**Work required**.
Every line of the entries below from the one containing "z-10 flex h-full" to the one containing "text-[clamp(1rem,2.5vw,1.5rem)] tracking-[0.25em] uppercase", both ends included, must be written out exactly. No other line belongs in the answer.

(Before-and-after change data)
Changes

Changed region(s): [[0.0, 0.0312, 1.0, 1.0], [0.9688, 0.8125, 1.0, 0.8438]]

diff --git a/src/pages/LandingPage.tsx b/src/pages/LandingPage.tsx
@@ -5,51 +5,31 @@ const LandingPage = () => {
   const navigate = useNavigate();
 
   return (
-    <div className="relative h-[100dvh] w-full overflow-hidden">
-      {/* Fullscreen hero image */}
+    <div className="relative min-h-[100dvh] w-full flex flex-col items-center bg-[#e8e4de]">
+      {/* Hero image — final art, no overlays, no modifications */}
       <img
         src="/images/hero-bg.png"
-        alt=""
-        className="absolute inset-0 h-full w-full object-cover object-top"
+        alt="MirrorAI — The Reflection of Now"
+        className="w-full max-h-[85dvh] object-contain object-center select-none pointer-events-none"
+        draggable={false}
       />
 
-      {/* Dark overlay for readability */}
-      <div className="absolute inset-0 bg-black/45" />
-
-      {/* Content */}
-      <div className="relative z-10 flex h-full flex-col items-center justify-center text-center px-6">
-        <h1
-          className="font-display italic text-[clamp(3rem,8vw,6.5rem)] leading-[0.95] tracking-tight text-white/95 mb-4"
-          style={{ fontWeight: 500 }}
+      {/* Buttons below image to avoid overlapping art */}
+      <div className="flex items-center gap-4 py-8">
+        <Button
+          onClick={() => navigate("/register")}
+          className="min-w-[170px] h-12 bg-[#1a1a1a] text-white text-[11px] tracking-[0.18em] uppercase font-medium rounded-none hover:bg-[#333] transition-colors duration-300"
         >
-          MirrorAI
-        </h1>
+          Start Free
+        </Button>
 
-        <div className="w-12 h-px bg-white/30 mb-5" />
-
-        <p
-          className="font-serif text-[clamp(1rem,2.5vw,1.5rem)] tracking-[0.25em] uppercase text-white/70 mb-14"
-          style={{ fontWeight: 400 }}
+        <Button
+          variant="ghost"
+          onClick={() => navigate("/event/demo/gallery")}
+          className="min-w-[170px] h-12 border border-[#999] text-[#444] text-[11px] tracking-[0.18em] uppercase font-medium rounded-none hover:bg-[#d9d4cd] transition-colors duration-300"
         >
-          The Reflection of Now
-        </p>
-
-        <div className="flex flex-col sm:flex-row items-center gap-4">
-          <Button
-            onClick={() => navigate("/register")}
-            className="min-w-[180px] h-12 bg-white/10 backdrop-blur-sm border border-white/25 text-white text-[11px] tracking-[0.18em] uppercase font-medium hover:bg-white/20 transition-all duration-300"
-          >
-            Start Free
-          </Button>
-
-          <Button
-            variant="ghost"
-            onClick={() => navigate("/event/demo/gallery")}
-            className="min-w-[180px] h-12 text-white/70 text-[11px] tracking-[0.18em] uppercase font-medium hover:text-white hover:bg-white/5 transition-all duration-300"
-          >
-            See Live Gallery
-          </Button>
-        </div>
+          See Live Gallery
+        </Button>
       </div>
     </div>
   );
* * *
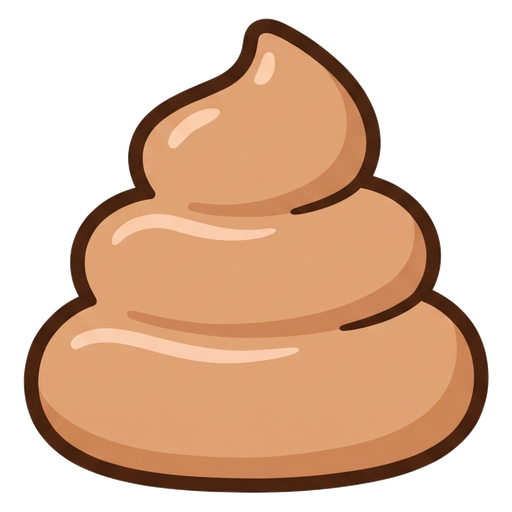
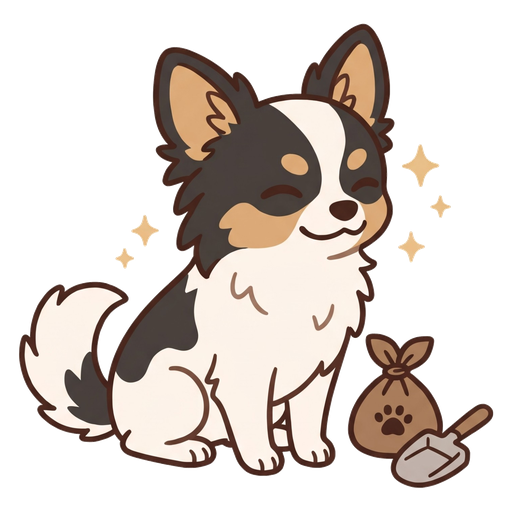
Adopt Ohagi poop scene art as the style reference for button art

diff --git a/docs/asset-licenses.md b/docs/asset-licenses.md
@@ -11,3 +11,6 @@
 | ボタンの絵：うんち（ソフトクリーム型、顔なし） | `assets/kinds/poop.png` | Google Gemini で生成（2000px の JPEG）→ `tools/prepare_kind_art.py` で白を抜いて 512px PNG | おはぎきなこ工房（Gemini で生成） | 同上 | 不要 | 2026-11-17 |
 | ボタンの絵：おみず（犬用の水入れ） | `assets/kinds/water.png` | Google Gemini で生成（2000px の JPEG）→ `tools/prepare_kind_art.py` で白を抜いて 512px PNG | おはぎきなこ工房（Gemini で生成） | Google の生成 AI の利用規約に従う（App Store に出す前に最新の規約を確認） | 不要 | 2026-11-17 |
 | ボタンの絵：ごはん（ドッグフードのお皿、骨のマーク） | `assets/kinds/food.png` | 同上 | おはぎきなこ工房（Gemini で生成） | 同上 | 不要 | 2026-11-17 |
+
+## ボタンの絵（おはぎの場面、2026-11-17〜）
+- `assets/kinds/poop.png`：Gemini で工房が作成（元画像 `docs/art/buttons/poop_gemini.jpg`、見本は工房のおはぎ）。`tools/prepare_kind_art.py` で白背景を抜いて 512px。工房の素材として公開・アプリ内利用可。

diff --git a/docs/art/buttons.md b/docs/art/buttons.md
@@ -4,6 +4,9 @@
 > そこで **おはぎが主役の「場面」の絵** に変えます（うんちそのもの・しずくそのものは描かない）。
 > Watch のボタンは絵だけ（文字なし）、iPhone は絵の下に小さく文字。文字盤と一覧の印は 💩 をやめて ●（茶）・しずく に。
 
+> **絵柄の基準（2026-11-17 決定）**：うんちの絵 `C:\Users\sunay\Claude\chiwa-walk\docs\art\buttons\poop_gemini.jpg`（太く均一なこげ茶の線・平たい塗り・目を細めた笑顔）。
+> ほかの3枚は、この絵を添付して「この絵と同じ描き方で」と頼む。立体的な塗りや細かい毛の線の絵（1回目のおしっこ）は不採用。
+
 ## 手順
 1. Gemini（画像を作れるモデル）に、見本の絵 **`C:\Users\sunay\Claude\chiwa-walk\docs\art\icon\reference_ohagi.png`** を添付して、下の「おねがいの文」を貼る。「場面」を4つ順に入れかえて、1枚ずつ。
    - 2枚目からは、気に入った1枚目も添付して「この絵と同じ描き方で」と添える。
--
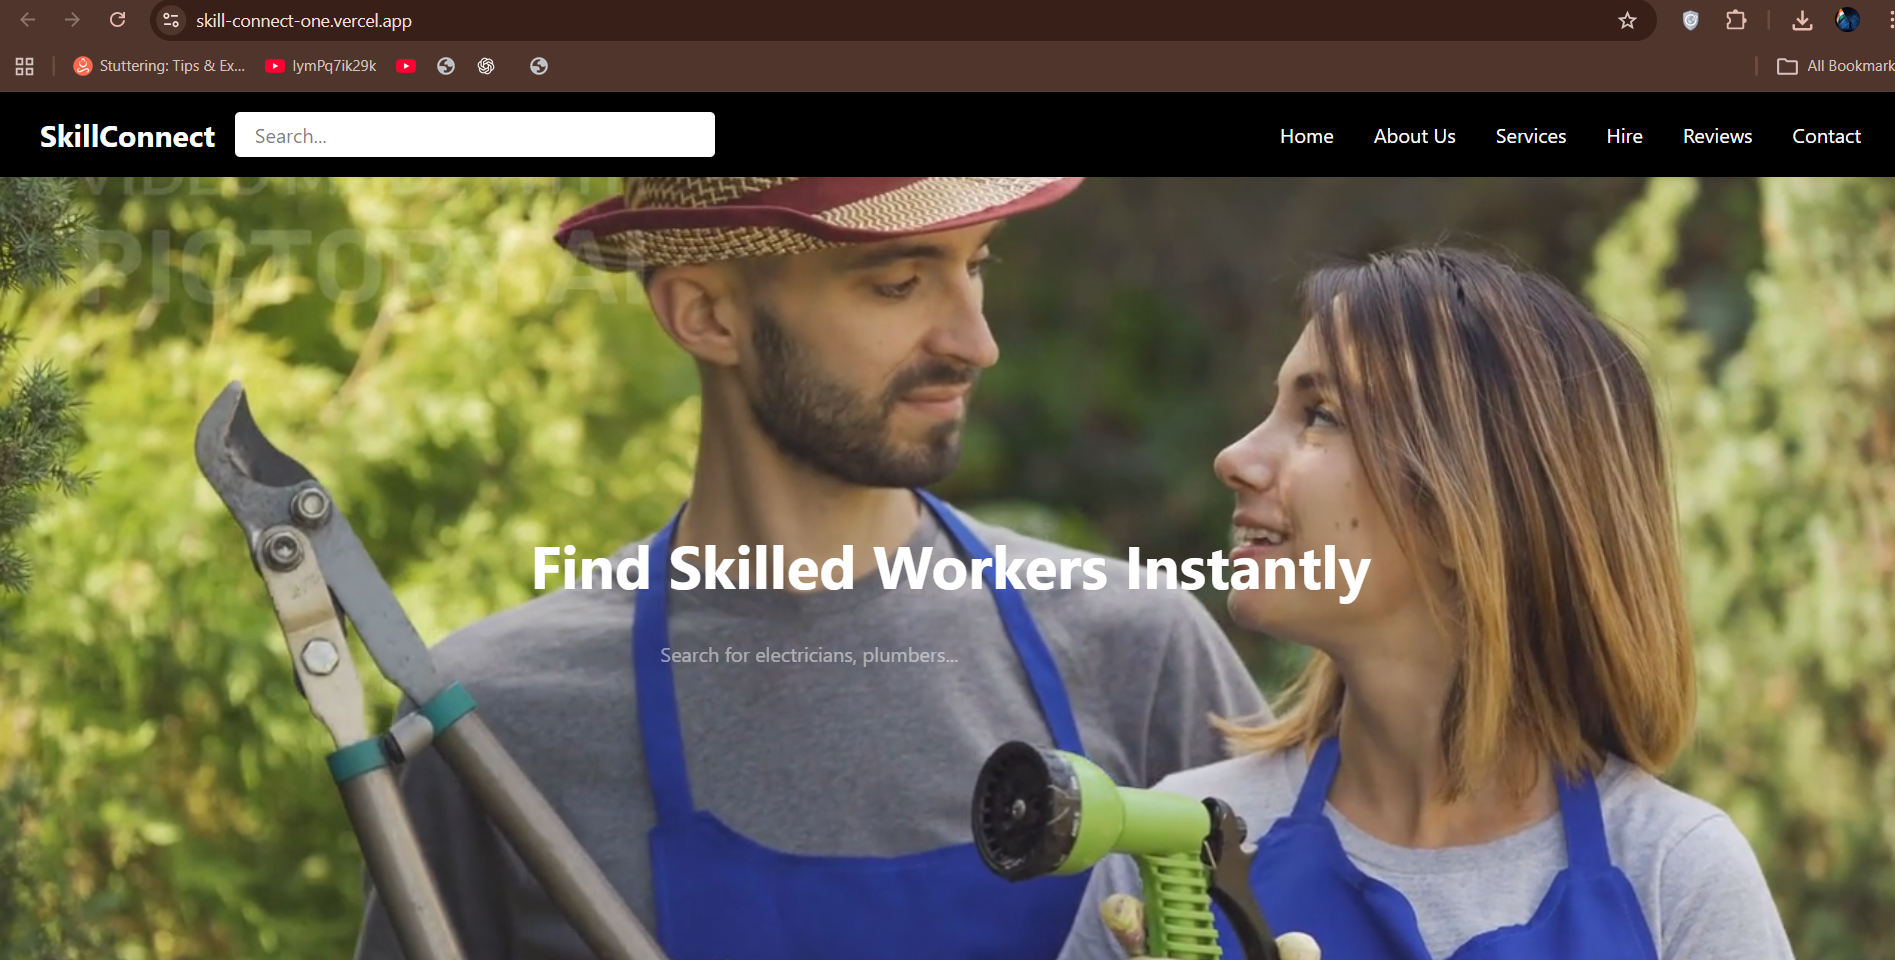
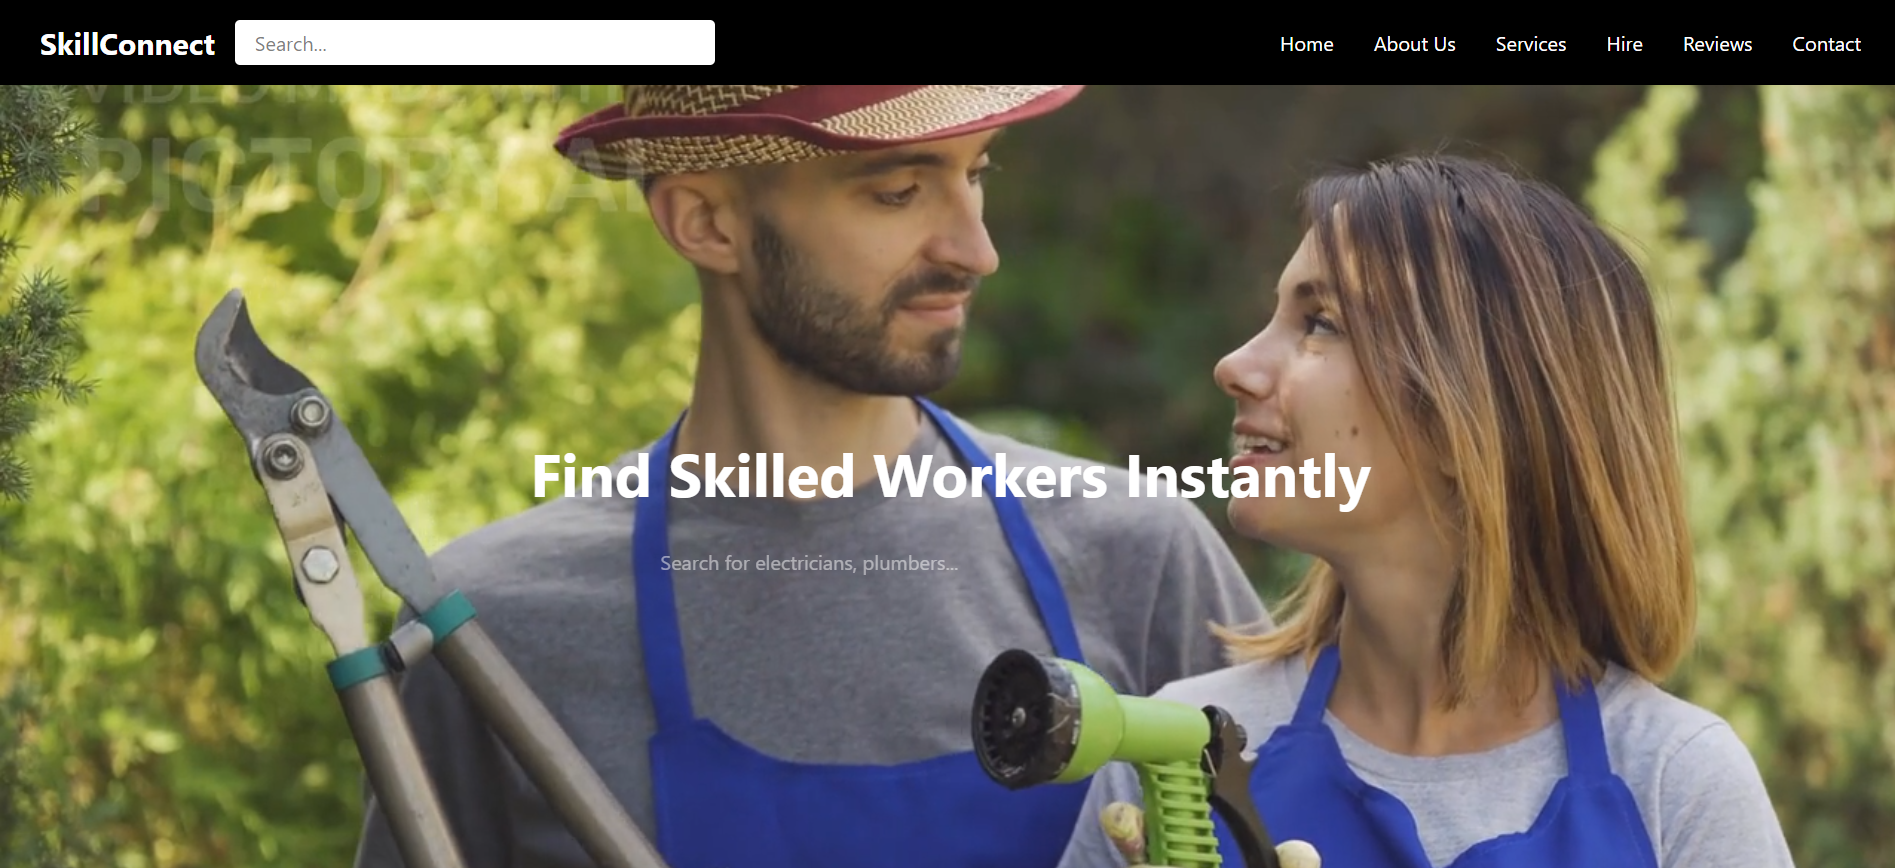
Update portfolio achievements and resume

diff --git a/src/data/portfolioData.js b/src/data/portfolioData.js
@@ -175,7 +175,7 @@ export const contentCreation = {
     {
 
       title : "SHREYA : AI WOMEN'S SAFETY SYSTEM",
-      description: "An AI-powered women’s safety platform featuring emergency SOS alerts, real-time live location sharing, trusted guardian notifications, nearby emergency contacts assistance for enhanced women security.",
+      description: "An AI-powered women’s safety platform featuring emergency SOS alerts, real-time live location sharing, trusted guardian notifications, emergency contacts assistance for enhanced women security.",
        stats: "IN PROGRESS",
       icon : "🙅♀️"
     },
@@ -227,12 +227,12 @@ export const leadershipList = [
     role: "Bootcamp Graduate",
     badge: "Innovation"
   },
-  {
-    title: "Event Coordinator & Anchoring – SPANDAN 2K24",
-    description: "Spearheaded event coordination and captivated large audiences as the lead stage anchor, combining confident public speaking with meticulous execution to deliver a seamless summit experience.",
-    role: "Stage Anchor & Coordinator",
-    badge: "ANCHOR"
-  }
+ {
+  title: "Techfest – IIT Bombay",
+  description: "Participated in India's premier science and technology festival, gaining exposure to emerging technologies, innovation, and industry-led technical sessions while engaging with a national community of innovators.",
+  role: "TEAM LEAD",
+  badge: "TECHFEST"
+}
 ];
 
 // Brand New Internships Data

**Reply**.
-      <div className="relative z-10 flex h-full flex-col items-center justify-center text-center px-6">
-        <h1
-          className="font-display italic text-[clamp(3rem,8vw,6.5rem)] leading-[0.95] tracking-tight text-white/95 mb-4"
-          style={{ fontWeight: 500 }}
+      {/* Buttons below image to avoid overlapping art */}
+      <div className="flex items-center gap-4 py-8">
+        <Button
+          onClick={() => navigate("/register")}
+          className="min-w-[170px] h-12 bg-[#1a1a1a] text-white text-[11px] tracking-[0.18em] uppercase font-medium rounded-none hover:bg-[#333] transition-colors duration-300"
         >
-          MirrorAI
-        </h1>
+          Start Free
+        </Button>
 
-        <div className="w-12 h-px bg-white/30 mb-5" />
-
-        <p
-          className="font-serif text-[clamp(1rem,2.5vw,1.5rem)] tracking-[0.25em] uppercase text-white/70 mb-14"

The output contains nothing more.